→ Your goal: Every line below that includes the word "Spark" needs to be copied.

→ Data for analysis:

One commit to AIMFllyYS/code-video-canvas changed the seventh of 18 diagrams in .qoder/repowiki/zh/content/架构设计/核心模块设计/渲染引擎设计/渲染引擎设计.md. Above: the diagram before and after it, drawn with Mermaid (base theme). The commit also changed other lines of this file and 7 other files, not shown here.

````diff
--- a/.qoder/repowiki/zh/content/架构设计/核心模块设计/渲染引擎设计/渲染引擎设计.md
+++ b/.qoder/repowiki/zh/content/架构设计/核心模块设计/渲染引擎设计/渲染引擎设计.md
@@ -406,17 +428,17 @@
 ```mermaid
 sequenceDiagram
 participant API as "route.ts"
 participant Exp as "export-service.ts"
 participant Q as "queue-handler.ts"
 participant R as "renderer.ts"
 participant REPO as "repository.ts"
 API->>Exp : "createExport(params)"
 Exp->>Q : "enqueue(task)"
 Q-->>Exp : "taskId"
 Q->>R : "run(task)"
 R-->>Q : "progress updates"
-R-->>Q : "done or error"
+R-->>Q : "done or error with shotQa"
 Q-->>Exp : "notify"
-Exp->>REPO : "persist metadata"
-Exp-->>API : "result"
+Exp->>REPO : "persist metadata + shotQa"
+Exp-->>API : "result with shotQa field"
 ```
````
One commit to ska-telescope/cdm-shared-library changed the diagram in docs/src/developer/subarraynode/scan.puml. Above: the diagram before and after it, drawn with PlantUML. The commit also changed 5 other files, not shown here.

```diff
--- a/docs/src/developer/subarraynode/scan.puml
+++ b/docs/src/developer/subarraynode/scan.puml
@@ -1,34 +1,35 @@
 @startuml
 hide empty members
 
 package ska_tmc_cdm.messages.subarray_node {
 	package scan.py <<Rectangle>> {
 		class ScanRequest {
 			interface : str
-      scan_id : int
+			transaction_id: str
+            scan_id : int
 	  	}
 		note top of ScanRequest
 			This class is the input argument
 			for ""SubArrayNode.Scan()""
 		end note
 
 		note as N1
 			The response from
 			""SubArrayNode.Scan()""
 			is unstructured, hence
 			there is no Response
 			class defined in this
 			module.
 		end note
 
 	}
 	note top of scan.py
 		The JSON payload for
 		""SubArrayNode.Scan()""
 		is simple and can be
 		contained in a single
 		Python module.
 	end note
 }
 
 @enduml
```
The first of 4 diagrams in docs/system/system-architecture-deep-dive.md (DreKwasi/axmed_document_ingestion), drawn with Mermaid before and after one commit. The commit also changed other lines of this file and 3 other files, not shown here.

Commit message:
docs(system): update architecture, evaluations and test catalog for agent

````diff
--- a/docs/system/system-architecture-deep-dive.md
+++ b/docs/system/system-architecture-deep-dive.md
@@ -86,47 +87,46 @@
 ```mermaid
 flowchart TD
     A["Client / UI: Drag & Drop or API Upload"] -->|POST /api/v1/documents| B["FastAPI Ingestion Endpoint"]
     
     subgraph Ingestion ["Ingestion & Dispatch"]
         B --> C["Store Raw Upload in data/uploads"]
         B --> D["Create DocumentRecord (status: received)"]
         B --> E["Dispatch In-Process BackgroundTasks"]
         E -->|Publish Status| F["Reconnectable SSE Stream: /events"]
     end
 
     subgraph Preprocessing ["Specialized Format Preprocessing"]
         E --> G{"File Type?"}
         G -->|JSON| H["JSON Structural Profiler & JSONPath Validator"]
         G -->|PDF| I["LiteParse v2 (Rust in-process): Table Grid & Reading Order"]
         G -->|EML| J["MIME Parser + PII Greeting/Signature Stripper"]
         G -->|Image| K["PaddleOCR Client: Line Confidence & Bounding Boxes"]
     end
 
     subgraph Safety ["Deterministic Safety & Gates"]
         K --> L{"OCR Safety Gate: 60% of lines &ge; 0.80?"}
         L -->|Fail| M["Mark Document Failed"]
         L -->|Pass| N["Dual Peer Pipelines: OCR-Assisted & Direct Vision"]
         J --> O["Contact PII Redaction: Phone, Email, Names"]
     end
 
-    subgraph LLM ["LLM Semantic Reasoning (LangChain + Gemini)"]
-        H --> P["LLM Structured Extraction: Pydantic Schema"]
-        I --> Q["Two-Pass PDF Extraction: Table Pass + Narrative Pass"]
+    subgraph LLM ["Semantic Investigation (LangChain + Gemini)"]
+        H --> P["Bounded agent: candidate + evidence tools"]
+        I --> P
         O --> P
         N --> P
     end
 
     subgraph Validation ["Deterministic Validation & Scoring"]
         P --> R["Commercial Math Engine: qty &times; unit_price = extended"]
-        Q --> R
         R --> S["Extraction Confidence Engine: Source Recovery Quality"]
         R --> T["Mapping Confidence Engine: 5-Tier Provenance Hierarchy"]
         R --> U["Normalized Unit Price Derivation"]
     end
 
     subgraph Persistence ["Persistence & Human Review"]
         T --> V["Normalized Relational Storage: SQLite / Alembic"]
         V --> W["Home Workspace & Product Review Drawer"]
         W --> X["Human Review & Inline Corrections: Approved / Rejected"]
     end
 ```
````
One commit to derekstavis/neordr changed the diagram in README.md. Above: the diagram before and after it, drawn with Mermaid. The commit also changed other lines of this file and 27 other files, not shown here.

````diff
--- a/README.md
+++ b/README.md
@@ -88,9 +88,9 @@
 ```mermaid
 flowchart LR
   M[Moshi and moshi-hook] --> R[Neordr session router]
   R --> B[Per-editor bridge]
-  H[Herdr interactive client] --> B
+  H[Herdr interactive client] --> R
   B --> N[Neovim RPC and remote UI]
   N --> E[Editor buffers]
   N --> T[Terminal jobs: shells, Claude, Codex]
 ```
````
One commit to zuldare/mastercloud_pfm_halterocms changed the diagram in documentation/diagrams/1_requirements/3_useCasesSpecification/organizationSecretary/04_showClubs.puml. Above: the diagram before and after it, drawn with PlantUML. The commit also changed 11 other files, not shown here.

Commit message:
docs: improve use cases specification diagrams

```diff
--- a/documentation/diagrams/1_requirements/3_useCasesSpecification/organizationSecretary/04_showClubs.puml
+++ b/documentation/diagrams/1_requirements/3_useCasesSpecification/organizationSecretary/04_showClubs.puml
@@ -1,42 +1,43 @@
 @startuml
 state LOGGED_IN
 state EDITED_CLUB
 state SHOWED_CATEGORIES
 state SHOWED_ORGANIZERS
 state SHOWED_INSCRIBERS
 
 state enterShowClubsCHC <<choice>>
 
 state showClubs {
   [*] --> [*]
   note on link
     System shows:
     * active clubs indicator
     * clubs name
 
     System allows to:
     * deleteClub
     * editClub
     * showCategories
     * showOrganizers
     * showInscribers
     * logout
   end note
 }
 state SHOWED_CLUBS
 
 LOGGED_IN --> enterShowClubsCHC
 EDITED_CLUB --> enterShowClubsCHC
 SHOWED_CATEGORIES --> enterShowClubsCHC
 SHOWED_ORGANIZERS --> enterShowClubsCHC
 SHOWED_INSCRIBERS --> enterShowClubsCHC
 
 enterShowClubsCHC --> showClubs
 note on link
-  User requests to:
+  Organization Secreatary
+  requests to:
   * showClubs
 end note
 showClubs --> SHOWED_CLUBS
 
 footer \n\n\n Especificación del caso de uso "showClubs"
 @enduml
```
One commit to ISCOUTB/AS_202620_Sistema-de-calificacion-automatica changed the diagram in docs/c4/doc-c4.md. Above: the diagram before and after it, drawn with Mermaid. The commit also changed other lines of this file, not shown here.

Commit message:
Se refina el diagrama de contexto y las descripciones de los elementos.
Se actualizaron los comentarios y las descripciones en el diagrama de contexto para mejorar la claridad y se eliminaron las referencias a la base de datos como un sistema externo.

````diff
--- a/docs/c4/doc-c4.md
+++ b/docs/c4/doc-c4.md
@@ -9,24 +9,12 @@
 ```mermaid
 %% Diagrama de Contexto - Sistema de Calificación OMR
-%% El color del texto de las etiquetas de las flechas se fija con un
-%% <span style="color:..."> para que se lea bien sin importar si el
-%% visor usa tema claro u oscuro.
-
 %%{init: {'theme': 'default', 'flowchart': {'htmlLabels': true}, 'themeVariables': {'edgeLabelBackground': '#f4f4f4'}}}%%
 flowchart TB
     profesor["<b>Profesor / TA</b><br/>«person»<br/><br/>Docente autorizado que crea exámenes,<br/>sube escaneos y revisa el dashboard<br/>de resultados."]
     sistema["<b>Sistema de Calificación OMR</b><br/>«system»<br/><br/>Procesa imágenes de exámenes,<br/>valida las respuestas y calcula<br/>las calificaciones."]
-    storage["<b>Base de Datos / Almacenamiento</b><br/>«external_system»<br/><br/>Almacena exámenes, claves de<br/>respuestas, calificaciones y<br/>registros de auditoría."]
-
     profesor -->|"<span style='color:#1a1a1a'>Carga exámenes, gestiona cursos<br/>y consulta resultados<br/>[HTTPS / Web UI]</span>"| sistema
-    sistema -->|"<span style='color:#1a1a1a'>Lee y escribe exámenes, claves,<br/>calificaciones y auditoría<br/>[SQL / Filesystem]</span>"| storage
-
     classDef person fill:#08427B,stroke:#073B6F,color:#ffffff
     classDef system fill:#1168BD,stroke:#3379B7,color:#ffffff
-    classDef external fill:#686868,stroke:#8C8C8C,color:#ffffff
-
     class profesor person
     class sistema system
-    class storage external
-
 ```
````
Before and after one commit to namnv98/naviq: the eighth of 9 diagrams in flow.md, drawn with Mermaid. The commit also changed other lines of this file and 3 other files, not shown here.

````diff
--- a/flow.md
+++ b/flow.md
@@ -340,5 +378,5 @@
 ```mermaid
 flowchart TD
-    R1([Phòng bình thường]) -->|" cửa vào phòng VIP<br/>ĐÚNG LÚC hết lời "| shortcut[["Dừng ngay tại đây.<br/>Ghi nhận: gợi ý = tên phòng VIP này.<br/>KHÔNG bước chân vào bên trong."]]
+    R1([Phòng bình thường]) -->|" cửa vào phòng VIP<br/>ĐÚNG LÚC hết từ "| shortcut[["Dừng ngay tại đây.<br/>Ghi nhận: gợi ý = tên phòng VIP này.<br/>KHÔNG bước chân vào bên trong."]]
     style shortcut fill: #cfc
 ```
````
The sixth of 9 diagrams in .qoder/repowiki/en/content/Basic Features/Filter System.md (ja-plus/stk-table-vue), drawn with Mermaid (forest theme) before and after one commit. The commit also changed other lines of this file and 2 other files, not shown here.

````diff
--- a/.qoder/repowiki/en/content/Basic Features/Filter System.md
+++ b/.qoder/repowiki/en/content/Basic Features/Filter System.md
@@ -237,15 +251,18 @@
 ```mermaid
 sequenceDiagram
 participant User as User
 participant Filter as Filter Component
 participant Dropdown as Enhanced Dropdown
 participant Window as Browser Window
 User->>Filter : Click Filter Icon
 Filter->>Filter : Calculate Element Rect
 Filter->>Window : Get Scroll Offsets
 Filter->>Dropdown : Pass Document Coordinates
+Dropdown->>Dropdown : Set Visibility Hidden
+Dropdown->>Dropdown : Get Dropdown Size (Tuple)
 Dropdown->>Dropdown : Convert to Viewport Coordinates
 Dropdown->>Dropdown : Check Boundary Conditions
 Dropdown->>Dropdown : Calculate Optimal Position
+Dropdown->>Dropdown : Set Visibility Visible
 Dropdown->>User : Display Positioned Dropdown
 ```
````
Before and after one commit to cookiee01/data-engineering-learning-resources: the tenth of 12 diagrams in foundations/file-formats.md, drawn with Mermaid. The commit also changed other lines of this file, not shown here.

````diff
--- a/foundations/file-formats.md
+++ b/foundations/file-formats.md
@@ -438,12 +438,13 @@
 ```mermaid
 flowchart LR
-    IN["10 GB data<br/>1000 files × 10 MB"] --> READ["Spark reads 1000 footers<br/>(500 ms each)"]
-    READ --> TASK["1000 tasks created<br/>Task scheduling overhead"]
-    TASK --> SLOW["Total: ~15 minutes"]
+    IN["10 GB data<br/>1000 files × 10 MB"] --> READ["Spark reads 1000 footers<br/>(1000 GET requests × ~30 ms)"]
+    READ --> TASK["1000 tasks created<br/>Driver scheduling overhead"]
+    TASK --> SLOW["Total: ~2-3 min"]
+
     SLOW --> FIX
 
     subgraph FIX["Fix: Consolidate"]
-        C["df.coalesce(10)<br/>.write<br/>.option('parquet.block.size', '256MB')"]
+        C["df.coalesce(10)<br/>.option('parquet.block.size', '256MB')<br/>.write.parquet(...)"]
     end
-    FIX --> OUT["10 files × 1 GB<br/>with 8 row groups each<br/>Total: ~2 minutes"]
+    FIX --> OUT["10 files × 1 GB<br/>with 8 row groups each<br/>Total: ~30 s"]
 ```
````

→ Answer section:
-    IN["10 GB data<br/>1000 files × 10 MB"] --> READ["Spark reads 1000 footers<br/>(500 ms each)"]
+    IN["10 GB data<br/>1000 files × 10 MB"] --> READ["Spark reads 1000 footers<br/>(1000 GET requests × ~30 ms)"]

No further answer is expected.